TASK PROMPT ::
Check the records below line by line for the string "contrib". Give the number of lines that contain it and nothing else.

++++ DATA TO EXAMINE ++++

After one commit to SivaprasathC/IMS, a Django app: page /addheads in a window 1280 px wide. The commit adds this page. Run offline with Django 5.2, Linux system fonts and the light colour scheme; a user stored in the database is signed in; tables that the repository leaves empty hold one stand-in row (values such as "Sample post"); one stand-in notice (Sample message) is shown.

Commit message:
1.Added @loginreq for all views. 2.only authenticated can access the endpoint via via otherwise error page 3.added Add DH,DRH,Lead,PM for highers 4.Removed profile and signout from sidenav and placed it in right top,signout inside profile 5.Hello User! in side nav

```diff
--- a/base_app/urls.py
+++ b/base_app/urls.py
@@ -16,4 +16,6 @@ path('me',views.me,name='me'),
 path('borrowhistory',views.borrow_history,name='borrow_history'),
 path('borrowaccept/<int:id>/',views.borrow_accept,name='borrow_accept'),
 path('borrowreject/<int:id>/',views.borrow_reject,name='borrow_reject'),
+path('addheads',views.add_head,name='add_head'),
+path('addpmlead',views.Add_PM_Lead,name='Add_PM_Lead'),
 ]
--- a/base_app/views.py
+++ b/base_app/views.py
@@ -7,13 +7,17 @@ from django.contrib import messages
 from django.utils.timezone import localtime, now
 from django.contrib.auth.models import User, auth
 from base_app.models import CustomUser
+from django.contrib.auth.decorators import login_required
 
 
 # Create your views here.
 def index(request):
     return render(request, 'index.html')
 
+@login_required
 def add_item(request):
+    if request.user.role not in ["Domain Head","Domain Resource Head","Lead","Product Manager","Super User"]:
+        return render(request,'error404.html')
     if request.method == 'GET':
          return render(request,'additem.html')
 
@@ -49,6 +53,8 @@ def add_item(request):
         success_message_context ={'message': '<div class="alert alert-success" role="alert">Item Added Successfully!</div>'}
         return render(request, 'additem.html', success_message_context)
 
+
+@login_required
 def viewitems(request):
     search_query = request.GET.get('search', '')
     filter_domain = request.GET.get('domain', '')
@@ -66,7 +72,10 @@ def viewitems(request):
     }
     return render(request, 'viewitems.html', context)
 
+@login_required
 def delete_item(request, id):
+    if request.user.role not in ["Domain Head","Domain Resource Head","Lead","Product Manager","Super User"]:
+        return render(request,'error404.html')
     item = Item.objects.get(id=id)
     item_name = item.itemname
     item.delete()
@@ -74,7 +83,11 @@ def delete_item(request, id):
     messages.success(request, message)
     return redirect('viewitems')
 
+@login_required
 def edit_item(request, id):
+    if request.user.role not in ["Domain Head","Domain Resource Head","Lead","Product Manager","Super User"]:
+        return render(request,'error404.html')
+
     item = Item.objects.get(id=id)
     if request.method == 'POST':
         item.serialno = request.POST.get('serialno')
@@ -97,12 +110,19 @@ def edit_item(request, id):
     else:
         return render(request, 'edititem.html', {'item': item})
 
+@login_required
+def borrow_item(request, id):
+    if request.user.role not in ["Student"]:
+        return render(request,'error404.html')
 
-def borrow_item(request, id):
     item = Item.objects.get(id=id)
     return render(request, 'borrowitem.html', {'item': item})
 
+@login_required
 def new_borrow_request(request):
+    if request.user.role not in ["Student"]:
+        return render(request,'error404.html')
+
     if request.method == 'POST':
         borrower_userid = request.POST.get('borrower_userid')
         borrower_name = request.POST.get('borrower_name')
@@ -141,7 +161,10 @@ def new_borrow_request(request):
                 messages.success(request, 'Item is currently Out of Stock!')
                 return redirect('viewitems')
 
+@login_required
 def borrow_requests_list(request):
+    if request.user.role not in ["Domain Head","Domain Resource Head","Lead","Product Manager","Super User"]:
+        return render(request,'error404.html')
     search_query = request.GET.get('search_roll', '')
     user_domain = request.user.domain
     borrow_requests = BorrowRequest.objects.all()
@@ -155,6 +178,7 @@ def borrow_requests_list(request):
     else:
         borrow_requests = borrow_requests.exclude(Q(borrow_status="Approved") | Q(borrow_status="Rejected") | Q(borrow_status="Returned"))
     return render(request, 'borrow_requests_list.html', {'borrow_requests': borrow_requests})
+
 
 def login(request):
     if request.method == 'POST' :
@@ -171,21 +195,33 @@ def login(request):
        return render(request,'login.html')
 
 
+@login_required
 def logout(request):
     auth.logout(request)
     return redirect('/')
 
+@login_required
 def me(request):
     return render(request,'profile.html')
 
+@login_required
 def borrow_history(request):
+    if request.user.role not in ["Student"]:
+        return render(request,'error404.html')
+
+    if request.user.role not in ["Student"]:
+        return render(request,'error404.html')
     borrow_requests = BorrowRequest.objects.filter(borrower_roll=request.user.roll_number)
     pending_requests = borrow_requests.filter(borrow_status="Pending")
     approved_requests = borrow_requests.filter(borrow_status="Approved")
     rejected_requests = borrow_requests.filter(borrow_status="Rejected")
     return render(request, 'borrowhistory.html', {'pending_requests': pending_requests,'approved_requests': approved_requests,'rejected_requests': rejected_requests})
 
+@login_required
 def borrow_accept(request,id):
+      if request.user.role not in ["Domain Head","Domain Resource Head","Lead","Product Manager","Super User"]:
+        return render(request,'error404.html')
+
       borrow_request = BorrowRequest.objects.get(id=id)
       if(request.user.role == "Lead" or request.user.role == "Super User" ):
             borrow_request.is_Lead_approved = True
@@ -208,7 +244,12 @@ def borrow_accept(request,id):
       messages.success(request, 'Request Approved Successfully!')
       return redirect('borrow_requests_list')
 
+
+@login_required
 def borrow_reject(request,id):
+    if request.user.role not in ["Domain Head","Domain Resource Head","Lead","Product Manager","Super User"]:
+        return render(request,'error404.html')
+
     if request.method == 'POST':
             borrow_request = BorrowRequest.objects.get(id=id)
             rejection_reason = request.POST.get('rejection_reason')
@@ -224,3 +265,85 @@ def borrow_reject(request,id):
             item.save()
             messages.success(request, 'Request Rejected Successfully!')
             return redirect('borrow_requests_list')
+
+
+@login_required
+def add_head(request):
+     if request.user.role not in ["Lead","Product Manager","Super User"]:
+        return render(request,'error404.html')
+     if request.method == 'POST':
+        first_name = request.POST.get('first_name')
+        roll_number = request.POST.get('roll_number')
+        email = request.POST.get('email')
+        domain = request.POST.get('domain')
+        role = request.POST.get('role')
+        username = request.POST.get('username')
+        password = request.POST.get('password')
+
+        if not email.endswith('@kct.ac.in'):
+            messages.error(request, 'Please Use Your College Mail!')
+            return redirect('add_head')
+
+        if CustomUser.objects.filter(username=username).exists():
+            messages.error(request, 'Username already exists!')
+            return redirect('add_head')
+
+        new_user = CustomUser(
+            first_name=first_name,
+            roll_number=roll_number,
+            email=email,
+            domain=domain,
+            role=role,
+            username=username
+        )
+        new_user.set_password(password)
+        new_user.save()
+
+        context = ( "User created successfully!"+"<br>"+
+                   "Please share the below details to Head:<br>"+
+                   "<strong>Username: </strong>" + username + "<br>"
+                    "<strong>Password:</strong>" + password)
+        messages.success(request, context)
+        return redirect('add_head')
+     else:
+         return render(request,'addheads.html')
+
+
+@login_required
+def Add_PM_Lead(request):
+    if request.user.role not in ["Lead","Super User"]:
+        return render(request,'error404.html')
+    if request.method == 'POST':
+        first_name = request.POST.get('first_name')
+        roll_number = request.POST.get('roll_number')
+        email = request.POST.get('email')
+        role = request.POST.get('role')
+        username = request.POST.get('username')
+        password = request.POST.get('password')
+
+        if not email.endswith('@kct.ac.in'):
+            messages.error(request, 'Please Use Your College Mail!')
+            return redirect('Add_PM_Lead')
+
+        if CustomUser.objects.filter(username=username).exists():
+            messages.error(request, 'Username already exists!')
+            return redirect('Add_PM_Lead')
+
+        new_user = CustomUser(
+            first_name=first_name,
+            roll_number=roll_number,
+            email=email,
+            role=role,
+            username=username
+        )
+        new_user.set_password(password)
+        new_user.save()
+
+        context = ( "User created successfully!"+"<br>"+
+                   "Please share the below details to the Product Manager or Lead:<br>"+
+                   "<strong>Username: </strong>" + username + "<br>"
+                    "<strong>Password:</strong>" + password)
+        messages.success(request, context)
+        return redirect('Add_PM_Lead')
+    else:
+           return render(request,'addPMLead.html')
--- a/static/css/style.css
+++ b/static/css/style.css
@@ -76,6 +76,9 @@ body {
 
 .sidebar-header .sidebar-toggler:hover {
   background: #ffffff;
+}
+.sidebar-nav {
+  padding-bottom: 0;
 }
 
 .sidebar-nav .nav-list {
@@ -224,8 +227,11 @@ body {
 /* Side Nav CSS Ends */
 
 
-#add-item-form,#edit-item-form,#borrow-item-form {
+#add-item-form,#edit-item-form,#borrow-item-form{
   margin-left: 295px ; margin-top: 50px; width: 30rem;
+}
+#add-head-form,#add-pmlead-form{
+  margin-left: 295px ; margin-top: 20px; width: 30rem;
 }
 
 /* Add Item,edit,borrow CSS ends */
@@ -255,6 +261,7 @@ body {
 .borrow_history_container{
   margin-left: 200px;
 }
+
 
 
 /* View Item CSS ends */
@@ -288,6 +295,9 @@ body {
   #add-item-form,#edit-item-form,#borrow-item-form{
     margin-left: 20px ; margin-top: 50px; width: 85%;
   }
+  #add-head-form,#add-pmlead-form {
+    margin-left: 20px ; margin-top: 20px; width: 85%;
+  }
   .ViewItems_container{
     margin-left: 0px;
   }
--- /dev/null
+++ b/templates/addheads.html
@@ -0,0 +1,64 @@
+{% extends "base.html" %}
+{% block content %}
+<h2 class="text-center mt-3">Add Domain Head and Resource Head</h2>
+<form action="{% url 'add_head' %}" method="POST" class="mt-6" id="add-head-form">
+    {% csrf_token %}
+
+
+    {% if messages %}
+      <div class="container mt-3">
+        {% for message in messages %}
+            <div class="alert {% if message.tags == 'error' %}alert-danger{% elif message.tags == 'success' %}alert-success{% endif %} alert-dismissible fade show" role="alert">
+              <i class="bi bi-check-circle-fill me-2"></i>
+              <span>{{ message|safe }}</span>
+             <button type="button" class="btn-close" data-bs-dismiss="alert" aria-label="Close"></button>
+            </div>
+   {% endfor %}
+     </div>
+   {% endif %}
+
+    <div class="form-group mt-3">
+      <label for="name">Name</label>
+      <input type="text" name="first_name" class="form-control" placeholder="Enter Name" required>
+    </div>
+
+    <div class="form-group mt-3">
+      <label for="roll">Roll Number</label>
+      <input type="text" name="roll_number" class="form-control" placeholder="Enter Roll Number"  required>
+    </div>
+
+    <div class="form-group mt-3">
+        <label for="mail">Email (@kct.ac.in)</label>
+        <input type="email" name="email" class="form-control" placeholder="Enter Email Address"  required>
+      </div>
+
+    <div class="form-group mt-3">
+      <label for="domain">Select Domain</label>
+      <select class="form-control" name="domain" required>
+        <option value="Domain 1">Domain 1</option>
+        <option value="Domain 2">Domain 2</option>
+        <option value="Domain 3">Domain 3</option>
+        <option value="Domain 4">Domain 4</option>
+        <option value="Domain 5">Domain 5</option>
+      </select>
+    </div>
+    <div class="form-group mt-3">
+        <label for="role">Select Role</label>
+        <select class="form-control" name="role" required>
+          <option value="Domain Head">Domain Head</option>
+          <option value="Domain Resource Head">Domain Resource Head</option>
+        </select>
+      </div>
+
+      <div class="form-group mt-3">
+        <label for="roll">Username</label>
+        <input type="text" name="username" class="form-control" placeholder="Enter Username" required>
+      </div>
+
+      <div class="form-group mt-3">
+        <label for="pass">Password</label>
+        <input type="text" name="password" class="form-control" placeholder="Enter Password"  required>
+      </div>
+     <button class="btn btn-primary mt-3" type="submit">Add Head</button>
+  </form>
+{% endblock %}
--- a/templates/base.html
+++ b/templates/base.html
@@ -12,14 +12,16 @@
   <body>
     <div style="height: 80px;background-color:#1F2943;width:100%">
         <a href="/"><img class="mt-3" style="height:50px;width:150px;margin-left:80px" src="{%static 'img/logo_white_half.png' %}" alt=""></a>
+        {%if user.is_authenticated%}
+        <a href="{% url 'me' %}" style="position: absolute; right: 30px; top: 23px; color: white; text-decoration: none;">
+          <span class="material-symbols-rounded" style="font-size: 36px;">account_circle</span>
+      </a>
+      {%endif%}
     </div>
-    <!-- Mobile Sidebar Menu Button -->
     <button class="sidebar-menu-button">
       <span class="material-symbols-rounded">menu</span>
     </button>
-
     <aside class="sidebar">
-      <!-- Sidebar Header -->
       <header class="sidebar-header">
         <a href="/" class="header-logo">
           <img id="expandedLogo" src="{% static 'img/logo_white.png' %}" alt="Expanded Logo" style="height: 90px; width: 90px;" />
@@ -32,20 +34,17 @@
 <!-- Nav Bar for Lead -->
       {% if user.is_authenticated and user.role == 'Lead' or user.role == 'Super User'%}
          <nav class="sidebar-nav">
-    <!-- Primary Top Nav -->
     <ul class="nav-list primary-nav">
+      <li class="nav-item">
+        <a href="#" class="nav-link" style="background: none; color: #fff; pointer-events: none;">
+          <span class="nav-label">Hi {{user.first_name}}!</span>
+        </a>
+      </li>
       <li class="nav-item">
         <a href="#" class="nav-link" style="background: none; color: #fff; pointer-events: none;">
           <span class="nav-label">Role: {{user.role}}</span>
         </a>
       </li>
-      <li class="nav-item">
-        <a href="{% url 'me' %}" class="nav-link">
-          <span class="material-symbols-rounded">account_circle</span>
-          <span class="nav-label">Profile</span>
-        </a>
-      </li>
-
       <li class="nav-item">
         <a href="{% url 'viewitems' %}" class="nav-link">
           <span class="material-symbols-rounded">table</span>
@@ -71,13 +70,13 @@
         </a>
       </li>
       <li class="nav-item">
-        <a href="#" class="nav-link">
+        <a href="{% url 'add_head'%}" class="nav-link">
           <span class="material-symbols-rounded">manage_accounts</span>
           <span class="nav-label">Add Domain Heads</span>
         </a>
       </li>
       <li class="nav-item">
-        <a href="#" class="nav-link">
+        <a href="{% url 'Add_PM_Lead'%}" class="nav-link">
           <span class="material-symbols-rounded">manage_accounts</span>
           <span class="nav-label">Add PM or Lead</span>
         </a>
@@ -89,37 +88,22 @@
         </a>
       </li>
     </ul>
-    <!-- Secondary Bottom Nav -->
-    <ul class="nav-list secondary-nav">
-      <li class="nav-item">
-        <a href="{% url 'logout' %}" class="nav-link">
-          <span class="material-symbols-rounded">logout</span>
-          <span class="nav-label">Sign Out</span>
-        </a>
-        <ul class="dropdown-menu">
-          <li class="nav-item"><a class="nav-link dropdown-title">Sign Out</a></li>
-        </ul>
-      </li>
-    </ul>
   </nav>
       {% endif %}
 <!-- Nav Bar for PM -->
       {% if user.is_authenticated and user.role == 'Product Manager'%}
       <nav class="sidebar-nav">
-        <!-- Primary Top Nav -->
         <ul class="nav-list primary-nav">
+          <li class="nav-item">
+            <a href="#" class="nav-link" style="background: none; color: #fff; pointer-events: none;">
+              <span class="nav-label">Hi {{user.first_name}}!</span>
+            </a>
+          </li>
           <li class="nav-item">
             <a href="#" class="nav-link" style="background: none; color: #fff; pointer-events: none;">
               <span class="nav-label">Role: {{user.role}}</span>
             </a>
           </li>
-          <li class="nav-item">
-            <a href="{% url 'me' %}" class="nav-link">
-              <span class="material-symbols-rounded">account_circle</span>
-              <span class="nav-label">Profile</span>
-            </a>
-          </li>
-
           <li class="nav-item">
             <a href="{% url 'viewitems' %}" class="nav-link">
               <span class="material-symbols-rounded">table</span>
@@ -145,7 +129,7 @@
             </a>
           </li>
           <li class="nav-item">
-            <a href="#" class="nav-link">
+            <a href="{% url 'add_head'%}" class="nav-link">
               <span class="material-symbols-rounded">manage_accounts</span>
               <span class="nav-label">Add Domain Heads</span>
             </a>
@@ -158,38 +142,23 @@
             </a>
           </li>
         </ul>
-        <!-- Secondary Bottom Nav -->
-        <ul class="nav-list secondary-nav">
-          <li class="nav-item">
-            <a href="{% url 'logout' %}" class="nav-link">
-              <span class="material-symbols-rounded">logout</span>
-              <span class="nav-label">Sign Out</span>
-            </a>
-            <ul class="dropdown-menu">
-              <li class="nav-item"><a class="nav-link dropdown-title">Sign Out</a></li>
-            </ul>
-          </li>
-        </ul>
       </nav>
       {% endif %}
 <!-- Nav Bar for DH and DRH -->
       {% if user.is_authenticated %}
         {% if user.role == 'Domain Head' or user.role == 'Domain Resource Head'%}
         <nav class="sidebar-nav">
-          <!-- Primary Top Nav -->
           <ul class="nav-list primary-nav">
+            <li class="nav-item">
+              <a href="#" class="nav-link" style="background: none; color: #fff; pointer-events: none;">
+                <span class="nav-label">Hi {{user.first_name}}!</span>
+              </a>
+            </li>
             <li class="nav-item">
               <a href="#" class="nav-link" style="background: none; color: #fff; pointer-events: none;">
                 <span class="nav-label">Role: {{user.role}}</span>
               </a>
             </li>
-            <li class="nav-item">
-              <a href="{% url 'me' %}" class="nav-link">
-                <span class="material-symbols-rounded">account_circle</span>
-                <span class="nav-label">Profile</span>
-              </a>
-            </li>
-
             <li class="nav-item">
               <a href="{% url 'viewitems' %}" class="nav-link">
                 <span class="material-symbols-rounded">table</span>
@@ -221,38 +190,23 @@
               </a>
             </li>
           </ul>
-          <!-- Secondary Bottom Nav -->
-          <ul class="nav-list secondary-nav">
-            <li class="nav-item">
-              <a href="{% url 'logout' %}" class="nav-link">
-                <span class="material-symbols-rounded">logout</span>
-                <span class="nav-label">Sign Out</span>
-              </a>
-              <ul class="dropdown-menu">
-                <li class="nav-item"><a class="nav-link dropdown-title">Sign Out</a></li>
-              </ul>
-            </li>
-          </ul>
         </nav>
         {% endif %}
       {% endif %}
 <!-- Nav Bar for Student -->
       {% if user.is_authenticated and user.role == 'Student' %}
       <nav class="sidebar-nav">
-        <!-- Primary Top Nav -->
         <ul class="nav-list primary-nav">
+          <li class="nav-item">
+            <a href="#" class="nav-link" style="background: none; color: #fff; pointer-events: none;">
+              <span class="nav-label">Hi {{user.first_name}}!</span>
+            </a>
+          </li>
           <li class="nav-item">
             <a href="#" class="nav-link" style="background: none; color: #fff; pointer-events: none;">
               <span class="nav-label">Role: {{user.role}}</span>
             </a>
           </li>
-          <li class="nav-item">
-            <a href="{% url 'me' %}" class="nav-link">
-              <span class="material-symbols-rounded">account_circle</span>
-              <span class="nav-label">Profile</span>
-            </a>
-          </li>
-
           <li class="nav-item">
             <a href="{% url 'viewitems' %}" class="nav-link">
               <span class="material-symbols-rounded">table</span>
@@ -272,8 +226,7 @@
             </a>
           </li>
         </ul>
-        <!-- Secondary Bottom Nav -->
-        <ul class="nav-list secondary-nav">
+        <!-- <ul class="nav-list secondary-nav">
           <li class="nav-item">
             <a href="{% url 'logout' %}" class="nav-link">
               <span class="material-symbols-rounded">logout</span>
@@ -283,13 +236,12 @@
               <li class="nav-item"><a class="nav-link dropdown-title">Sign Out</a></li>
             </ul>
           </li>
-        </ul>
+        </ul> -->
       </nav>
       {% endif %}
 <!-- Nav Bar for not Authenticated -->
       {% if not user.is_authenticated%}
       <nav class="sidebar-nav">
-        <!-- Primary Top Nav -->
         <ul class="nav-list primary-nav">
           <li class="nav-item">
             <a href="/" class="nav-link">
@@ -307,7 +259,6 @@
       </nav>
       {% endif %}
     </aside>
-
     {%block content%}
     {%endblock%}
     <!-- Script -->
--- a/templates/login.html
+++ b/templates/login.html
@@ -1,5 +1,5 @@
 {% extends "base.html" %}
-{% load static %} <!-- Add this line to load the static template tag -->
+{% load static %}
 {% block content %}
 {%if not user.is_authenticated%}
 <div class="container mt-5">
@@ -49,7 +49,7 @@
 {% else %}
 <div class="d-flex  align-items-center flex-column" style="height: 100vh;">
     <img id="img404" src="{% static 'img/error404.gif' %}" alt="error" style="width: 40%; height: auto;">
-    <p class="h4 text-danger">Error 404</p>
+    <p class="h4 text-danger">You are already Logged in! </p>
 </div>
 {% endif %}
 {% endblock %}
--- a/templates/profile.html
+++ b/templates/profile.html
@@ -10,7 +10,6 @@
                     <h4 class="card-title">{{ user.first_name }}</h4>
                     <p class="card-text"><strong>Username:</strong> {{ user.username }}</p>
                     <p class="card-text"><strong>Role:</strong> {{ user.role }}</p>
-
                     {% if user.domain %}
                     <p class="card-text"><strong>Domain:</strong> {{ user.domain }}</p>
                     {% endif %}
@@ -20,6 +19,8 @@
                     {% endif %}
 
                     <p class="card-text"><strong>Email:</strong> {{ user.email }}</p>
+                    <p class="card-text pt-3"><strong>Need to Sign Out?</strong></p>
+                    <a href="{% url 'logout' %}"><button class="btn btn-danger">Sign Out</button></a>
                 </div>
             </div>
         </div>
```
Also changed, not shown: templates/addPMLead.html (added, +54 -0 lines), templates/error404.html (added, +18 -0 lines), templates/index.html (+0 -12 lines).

++++

TASK OUTPUT ::
3